#### [WORK TO BE COMPLETED]
As the answer, set down the lines below from the one containing "diff --git a/lib/modules/browse/mobile_sources_screen.dart" through the one containing "int? _anchor;", exactly and inclusively, and no others.

#### [EXTRACTED ENTRIES]
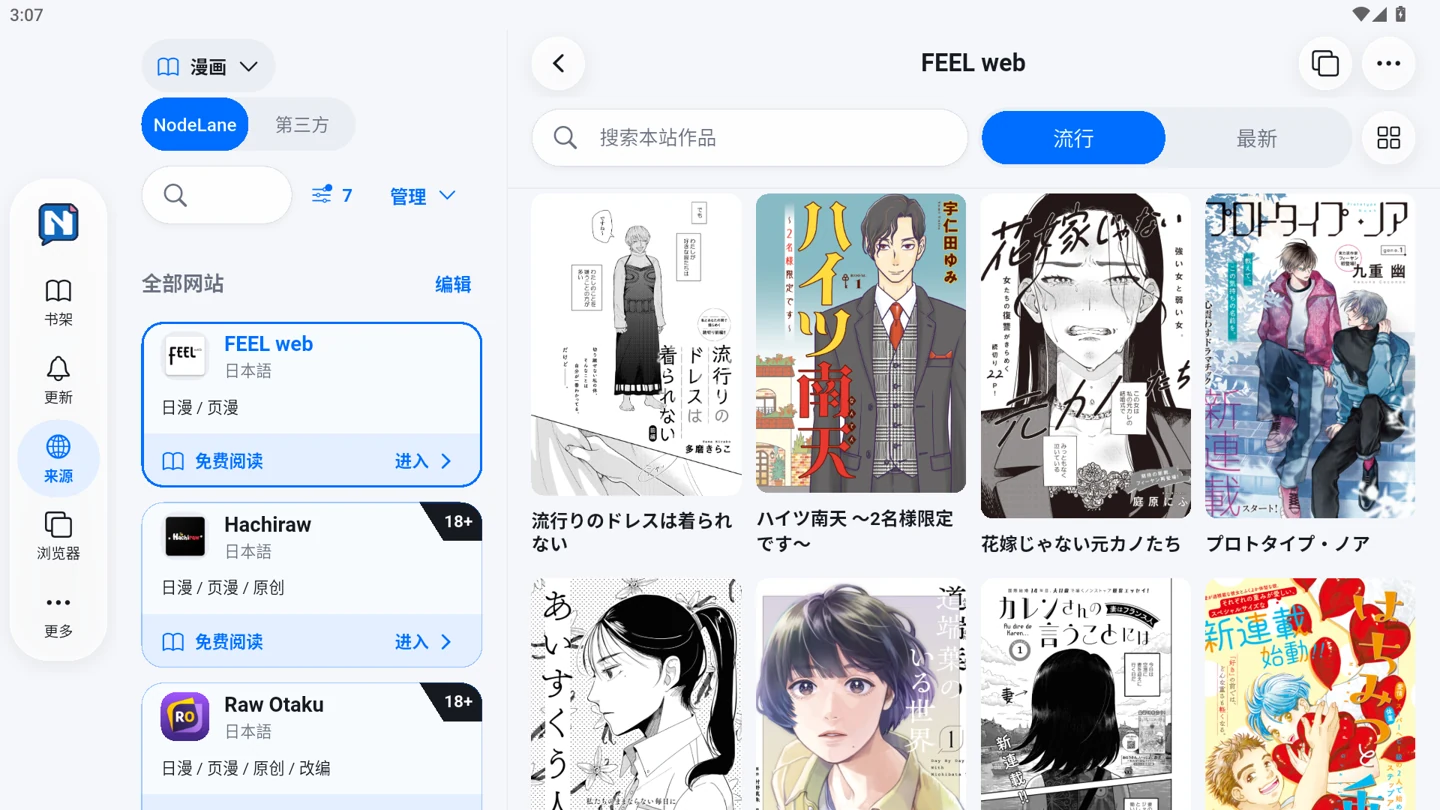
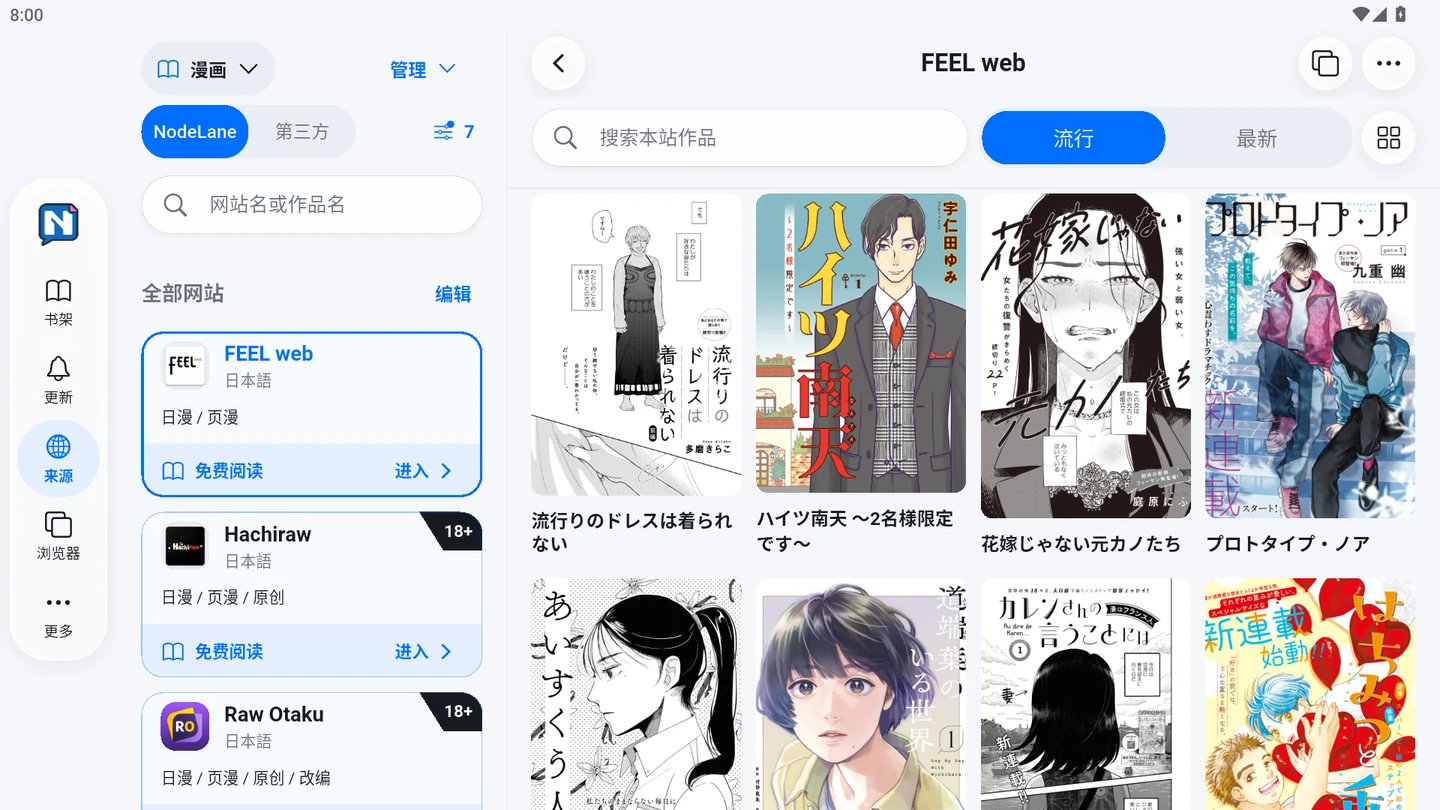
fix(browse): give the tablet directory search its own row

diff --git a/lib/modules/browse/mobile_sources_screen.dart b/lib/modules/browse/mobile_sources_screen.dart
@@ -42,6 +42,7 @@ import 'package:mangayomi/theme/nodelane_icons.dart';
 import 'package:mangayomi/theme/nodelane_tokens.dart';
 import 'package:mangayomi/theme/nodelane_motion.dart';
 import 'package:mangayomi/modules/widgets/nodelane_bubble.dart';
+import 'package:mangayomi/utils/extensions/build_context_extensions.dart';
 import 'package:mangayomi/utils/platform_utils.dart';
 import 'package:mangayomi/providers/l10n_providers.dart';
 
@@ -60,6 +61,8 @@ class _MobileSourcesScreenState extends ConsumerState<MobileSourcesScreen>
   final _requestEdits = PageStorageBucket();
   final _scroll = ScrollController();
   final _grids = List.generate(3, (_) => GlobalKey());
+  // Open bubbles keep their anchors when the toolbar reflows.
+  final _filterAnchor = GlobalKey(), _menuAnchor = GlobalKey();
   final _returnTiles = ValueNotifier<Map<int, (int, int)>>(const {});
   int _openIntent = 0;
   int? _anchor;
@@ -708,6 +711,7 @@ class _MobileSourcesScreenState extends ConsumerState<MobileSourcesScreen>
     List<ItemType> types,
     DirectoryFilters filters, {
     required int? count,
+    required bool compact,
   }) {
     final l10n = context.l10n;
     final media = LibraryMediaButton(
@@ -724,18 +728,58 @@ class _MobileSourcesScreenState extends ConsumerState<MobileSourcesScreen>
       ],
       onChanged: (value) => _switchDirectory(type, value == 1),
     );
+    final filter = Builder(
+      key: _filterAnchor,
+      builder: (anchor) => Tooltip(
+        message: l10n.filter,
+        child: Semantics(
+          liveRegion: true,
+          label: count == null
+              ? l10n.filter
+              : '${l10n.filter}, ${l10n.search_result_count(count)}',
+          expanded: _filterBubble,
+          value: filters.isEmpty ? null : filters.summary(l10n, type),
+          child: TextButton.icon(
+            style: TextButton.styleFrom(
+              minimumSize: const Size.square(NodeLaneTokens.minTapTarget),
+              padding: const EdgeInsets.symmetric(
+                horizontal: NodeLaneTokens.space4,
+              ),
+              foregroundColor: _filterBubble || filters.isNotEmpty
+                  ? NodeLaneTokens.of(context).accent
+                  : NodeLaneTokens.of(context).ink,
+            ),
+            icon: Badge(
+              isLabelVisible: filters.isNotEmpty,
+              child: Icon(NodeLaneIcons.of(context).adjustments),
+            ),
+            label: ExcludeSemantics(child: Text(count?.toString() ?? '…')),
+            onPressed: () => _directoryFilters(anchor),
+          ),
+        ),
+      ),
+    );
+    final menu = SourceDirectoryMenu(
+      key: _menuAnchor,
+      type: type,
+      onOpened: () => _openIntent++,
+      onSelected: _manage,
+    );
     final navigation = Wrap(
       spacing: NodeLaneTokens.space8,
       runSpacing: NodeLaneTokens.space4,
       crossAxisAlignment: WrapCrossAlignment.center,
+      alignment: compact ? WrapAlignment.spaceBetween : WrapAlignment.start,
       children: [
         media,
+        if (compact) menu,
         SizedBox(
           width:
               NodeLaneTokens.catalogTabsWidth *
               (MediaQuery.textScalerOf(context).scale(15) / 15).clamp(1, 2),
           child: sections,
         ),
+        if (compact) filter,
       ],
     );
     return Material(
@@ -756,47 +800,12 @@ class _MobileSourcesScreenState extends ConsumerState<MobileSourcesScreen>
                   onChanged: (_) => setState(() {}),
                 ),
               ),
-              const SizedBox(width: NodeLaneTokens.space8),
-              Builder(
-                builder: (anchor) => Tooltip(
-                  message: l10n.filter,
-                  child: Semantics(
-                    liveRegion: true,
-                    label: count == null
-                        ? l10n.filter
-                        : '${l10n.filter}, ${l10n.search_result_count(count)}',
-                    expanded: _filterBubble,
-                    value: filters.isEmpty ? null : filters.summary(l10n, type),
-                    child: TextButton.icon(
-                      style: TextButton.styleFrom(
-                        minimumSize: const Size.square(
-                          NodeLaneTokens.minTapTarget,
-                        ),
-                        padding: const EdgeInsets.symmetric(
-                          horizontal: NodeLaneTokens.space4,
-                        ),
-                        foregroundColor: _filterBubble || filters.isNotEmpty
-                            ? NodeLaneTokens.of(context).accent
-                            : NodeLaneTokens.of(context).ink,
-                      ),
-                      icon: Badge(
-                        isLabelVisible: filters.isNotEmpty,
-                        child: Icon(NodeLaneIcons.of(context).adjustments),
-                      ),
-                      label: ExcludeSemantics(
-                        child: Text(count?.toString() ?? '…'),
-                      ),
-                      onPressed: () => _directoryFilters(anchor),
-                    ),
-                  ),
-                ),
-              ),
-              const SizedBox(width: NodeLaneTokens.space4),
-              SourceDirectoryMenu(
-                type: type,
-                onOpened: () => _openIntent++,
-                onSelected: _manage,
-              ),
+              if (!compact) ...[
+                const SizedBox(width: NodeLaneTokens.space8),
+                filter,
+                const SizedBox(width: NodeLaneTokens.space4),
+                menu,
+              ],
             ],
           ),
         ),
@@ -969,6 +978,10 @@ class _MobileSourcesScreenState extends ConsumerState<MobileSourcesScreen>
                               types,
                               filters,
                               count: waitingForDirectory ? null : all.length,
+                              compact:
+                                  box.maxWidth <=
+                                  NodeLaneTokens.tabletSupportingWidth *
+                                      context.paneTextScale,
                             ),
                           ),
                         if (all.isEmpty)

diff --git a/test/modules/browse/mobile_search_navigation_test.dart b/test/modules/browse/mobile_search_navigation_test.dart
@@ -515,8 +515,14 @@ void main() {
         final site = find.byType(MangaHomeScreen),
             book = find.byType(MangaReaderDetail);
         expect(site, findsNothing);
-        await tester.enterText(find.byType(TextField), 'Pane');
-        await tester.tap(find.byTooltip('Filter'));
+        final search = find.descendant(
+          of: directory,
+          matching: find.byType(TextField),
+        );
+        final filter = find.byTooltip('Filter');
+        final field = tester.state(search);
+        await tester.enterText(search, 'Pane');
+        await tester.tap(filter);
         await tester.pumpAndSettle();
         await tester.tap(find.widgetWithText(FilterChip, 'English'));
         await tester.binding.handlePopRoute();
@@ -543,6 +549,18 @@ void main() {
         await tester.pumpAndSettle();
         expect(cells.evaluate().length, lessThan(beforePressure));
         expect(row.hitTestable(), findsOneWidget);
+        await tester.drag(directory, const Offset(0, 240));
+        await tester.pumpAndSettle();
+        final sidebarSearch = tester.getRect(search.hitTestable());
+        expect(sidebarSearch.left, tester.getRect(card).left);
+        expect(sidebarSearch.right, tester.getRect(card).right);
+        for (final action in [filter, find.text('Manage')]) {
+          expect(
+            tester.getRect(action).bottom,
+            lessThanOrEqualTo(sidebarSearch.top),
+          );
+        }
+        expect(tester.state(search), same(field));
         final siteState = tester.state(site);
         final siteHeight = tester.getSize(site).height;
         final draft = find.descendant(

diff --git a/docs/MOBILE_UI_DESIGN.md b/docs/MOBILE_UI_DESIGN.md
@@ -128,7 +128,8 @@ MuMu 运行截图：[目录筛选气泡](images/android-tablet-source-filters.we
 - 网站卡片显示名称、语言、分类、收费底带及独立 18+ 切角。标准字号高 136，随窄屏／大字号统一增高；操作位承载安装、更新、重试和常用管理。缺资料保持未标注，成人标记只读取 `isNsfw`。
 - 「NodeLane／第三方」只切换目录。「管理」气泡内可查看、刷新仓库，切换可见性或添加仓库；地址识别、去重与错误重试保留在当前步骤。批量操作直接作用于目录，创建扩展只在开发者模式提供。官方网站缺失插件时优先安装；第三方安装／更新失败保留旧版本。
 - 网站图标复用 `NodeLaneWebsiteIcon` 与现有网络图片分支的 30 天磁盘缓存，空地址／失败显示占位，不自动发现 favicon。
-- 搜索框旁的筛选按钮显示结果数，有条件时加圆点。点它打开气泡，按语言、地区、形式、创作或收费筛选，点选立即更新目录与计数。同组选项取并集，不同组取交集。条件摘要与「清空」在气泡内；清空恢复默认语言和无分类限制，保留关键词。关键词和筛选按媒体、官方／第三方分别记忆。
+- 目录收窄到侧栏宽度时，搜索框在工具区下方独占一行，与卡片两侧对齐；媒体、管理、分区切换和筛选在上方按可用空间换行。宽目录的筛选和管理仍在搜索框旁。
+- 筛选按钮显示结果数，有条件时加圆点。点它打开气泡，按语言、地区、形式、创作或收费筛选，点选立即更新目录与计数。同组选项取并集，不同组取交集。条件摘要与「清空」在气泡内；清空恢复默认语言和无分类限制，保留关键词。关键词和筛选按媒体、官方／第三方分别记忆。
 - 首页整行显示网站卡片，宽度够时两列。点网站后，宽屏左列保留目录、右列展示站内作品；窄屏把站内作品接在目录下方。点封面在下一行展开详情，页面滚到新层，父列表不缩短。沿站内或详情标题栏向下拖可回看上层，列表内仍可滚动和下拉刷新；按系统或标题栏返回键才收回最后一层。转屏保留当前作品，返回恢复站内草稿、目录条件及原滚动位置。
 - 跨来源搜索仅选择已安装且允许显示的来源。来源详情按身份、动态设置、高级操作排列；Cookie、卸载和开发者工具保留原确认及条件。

#### [EXERCISE SOLUTION]
diff --git a/lib/modules/browse/mobile_sources_screen.dart b/lib/modules/browse/mobile_sources_screen.dart
@@ -42,6 +42,7 @@ import 'package:mangayomi/theme/nodelane_icons.dart';
 import 'package:mangayomi/theme/nodelane_tokens.dart';
 import 'package:mangayomi/theme/nodelane_motion.dart';
 import 'package:mangayomi/modules/widgets/nodelane_bubble.dart';
+import 'package:mangayomi/utils/extensions/build_context_extensions.dart';
 import 'package:mangayomi/utils/platform_utils.dart';
 import 'package:mangayomi/providers/l10n_providers.dart';
 
@@ -60,6 +61,8 @@ class _MobileSourcesScreenState extends ConsumerState<MobileSourcesScreen>
   final _requestEdits = PageStorageBucket();
   final _scroll = ScrollController();
   final _grids = List.generate(3, (_) => GlobalKey());
+  // Open bubbles keep their anchors when the toolbar reflows.
+  final _filterAnchor = GlobalKey(), _menuAnchor = GlobalKey();
   final _returnTiles = ValueNotifier<Map<int, (int, int)>>(const {});
   int _openIntent = 0;
   int? _anchor;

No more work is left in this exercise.